Driving through fertile farmlands of South Jersey adjacent to the nutrient poor soils of the Pine Barrens reminds geologists of the importance of the underlying geology. Glauconite is a green potassium iron phyllosilicate mineral familiar to most New Jersey geologists because it provides fertile farmlands in the “marls” of the coastal plain. The Cretaceous-Paleogene outcrop (i.e., the geologic boundary marking the end of the Mesozoic and the large extinction event that killed the dinosaurs) paralleling the NJ Turnpike is rich in glauconite, whereas the beachy sands of the Kirkwood-Cohansey Formations found in the Pine Barrens are rich in quartz. Since the time of Lyell, geologists recognized that these New Jersey glauconite layers were deposited during intervals of sea-level rise in continental shelf environments. These glauconite deposits are not only found onshore in New Jersey, but are also buried offshore beneath the modern continental shelf.
Not only are glauconite deposits important in soil and sea-level studies, but they have also become an important obstacle in engineering.

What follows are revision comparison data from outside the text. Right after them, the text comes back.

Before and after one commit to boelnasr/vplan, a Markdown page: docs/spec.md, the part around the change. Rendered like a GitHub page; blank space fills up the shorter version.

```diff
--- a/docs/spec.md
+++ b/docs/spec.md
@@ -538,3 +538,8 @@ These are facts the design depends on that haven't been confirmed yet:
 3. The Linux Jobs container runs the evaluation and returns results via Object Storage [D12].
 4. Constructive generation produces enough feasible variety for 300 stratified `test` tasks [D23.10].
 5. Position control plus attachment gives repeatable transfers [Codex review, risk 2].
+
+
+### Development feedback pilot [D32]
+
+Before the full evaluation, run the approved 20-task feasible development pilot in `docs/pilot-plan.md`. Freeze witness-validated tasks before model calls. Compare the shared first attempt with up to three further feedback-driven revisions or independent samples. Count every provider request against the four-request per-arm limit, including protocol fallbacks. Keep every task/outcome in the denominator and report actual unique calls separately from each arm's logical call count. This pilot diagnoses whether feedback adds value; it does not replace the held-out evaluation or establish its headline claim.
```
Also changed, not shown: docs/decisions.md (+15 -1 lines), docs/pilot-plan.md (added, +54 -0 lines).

Engineers installing offshore wind farms within these deep continental shelf geologic layers are finding that the unusual properties of this mineral pose unique geotechnical challenges. Specifically, glauconite grains tend to easily shatter into gummy, thick, sticky muds when disturbed by drilling or installing foundations due to its crushability. To address these challenges, a team of Rutgers scientists led by Rutgers Professor Ken Miller together with University of Massachusetts Professors Zack Westgate (University of Massachusetts Amherst) and Ryan Beemer (University of Massachusetts Dartmouth), as well as Haley & Aldrich Geotechnical Consulting, were contracted by a Joint Industry Partnership led by the Norwegian Geotechnical Institute through support from with two major offshore energy developers to locate sites to study the geotechnical properties of glauconite.

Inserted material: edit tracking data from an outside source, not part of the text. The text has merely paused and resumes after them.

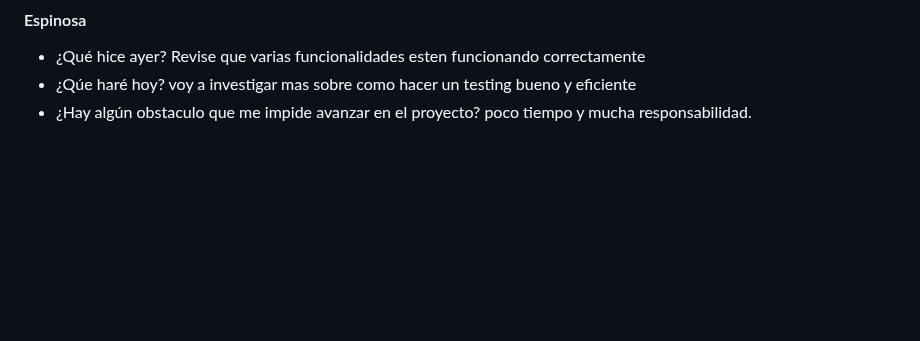
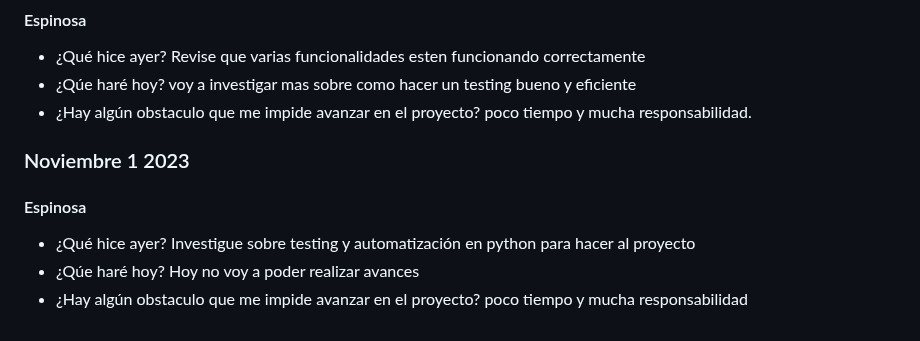
Before and after one commit to JuanJoDiaz19/CRM-filantropia-Icesi, a Markdown page: daily-reports.md, the part around the change. Drawn GitHub-style; blank space fills up the shorter version.

Commit message:
Daily: Santiago Espinosa 1/11/23

```diff
--- a/daily-reports.md
+++ b/daily-reports.md
@@ -1064,3 +1064,13 @@ poco tiempo y mucha responsabilidad.
 voy a investigar mas sobre como hacer un testing bueno y eficiente
 * ¿Hay algún obstaculo que me impide avanzar en el proyecto?
 poco tiempo y mucha responsabilidad.
+
+### Noviembre 1 2023
+
+#### Espinosa
+* ¿Qué hice ayer?
+  Investigue sobre testing y automatización en python para hacer al proyecto
+* ¿Qúe haré hoy?
+Hoy no voy a poder realizar avances
+* ¿Hay algún obstaculo que me impide avanzar en el proyecto?
+poco tiempo y mucha responsabilidad
```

After an extensive hunt, the Search Farm in Upper Freehold Township was identified as an ideal location for tests. The site, owned by William (Bill) Search, is adjacent to the “Contact Creek” and Crosswicks Creek outcrops first recognized by Dick Olsson in 1960, as containing the contact between the Cretaceous (K) and Paleogene (Pg) and a major mass extinction, the K/Pg boundary. Drilling on the Search Farm in 2009 to study the K/Pg boundary showed that this site has a ~50 ft thick layer of glauconite sands comprising the Paleocene Hornerstown Formation overlying the Maastrichtian Navesink “greensands”. Both deposited on the middle continental shelf during a rise in sea level that inundated this area, and a world-class K/Pg boundary. Mr. Search agreed to lend his farm to the cause of science again in 2022.

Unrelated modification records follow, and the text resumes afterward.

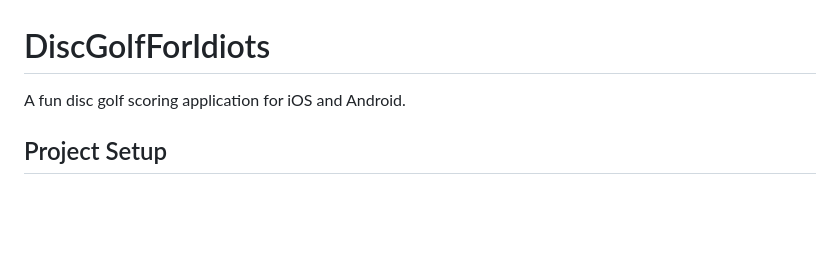
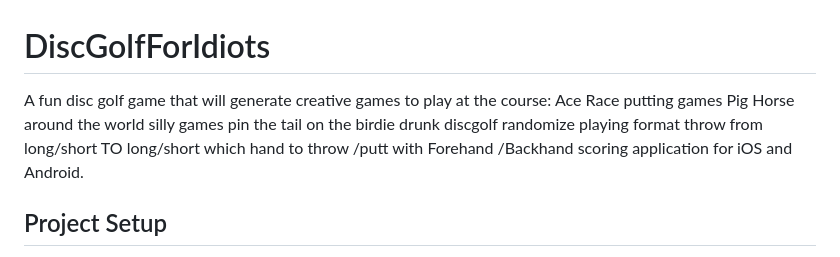
Before and after one commit to imapoundhound/DiscGolfForIdiots-main, a Markdown page: README.md, the part around the change. Drawn GitHub-style; blank space fills up the shorter version.

```diff
--- a/README.md
+++ b/README.md
@@ -1,6 +1,19 @@
 # DiscGolfForIdiots
 
-A fun disc golf scoring application for iOS and Android.
+A fun disc golf game that will generate creative games to play at the course:
+Ace Race
+putting games
+  Pig
+  Horse
+  around the world
+silly games
+  pin the tail on the birdie
+  drunk discgolf
+randomize playing format
+  throw from long/short TO long/short
+  which hand to throw /putt with
+  Forehand /Backhand
+scoring application for iOS and Android.
 
 ## Project Setup
 
```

From February to April, engineering studies were conducted on the greensands to evaluate their geotechnical properties. Work is still ongoing, but the knowledge obtained from these studies will inform future efforts to establish offshore wind farms. When asked about the significance of this project, Dr. Westgate stated “This project represents the first major joint industry field scale research effort in the US related to pile foundations for offshore wind. The amount of instrumentation deployed and data being collected for various aspects of pile foundation installation and performance will provide a solid basis for assessing the impact of glauconitic sands on East Coast developments.”